The rise in crude oil price and public sentiments against fuel and utility price adjustments could compel the government to reintroduce subsidies, accounting and tax firm, PFM Tax Africa has said.
Price of crude oil has gone above $70 dollars and with the recent pressure on the cedi, price of petroleum products may increase again at the pumps. This could push price of goods and services up.
But PFM Tax Africa in its second assessment of the fiscal economy expects government to cushion consumers against the expected shocks by providing some subsidies.
This also means the government could absorb some of the expected increment in utility tariffs that will be announced later.
However, this could affect its fiscal programme for the year as it will shoot up expenditure and widen the financing deficit.
The report also said the first quarter shortfall in revenue may make it difficult for the country to achieve the post-Covid-19 annual tax-to-Gross Domestic Product target of 12.9%— which is far below the more ambitious 17.5% for sub-Sahara Africa.
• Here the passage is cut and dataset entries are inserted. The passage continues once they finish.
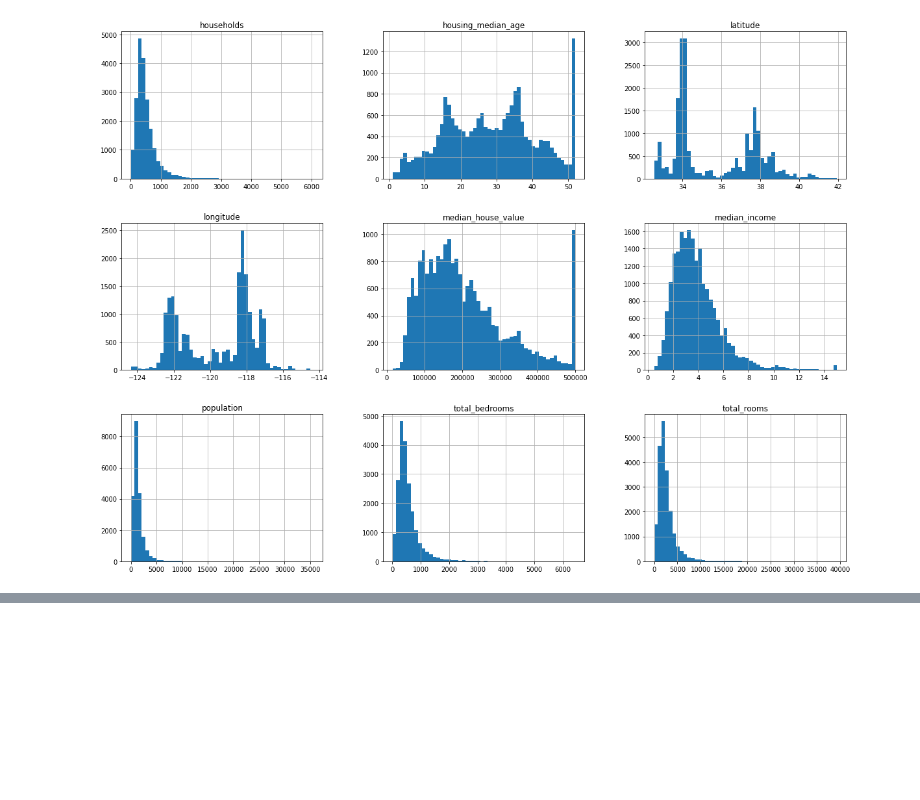
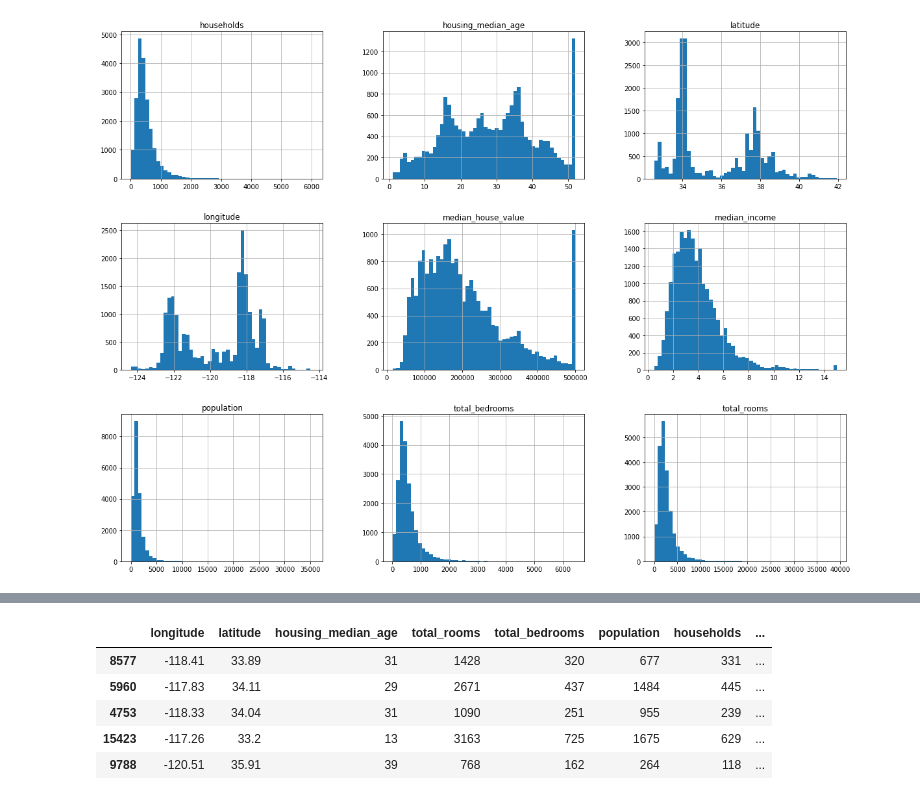
Before and after one commit to yoge006/Dash_Tutorial_Series, a Jupyter notebook: Machine_learning_py.ipynb, the cells around one changed output, grey strips where cells are left out. Cells and saved outputs as stored; diff of their text form; code cells hidden in the pictures; blank space fills up the shorter version.

```diff
--- a/Machine_learning_py.ipynb
+++ b/Machine_learning_py.ipynb
@@ -108,0 +198,5 @@ Name: ocean_proximity, Length: 20640, dtype: object
+# %%
+#prepared data for machine learning
+
+housing = strat_train_set.drop('median_house_value',axis=1)
+housing_labels = strat_train_set['median_house_value'].copy()
@@ -108,0 +244,31 @@ Name: ocean_proximity, Length: 20640, dtype: object
+# %%
+
+from sklearn.preprocessing import FunctionTransformer
+
+def add_extra_features(X, add_bedrooms_per_room=True):
+    rooms_per_household = X[:, rooms_ix] / X[:, household_ix]
+    population_per_household = X[:, population_ix] / X[:, household_ix]
+    if add_bedrooms_per_room:
+        bedrooms_per_room = X[:, bedrooms_ix] / X[:, rooms_ix]
+        return np.c_[X, rooms_per_household, population_per_household,
+                     bedrooms_per_room]
+    else:
+        return np.c_[X, rooms_per_household, population_per_household]
+
+attr_adder = FunctionTransformer(add_extra_features, validate=False,
+                                 kw_args={"add_bedrooms_per_room": False})
+housing_extra_attribs = attr_adder.fit_transform(housing.values)
+# %%
+
+housing_extra_attribs = pd.DataFrame(
+    housing_extra_attribs,
+    columns=list(housing.columns)+["rooms_per_household", "population_per_household"],
+    index=housing.index)
+housing_extra_attribs.head()
+# %% [output]
+|  | longitude | latitude | housing_median_age | total_rooms | total_bedrooms | population | households | ... |
+| 8577 | -118.41 | 33.89 | 31 | 1428 | 320 | 677 | 331 | ... |
+| 5960 | -117.83 | 34.11 | 29 | 2671 | 437 | 1484 | 445 | ... |
+| 4753 | -118.33 | 34.04 | 31 | 1090 | 251 | 955 | 239 | ... |
+| 15423 | -117.26 | 33.2 | 13 | 3163 | 725 | 1675 | 629 | ... |
+| 9788 | -120.51 | 35.91 | 39 | 768 | 162 | 264 | 118 | ... |
```
Also changed, not shown: parts of 30 cells of this notebook.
It is also below the 20% or more for middle-income countries.
“The quarter one 2021 shortfalls may make it difficult to achieve the post-Covid-19 annual tax-to-GDP target of 12.9% — which is far below the more ambitious 17.5% or more ratio for sub-Sahara Africa (SSA). It is also below the 20% or more for middle income countries (MICs). Indeed, Ghana’s revenue-to-GDP ratio, which includes non-tax revenues and grants, is also below the band of 17.5-to-20% or more for the country’s middle income countries and other states.”
Interest payments now biggest expenditure
Interest payments now exceed compensation or wages, as the largest single budget expenditure item.
This PFM Tax said is likely to put significant fiscal pressure on expenditure as well as the possible rise in domestic and external debt financing.
“The recurrent budget “crowds out” the capital budget, which is only 0.7% or 0.8% for projected and actual quarter one 2021. The annual 2021 target of 2.7% for capital is less than the 3.8% for the first quarter of 2021 and provisional actual of 3.6% for interest plus compensation”, it explained.
PFM Tax Africa also expressed worry about the exclusion of the bank bailout and energy sector arrears from its computation of arrears, fiscal deficit and debt stock.
However, it said the International Monetary Fund now adds the bank bailout costs to the balances under a novel “headline” deficit line, beginning from only 2017.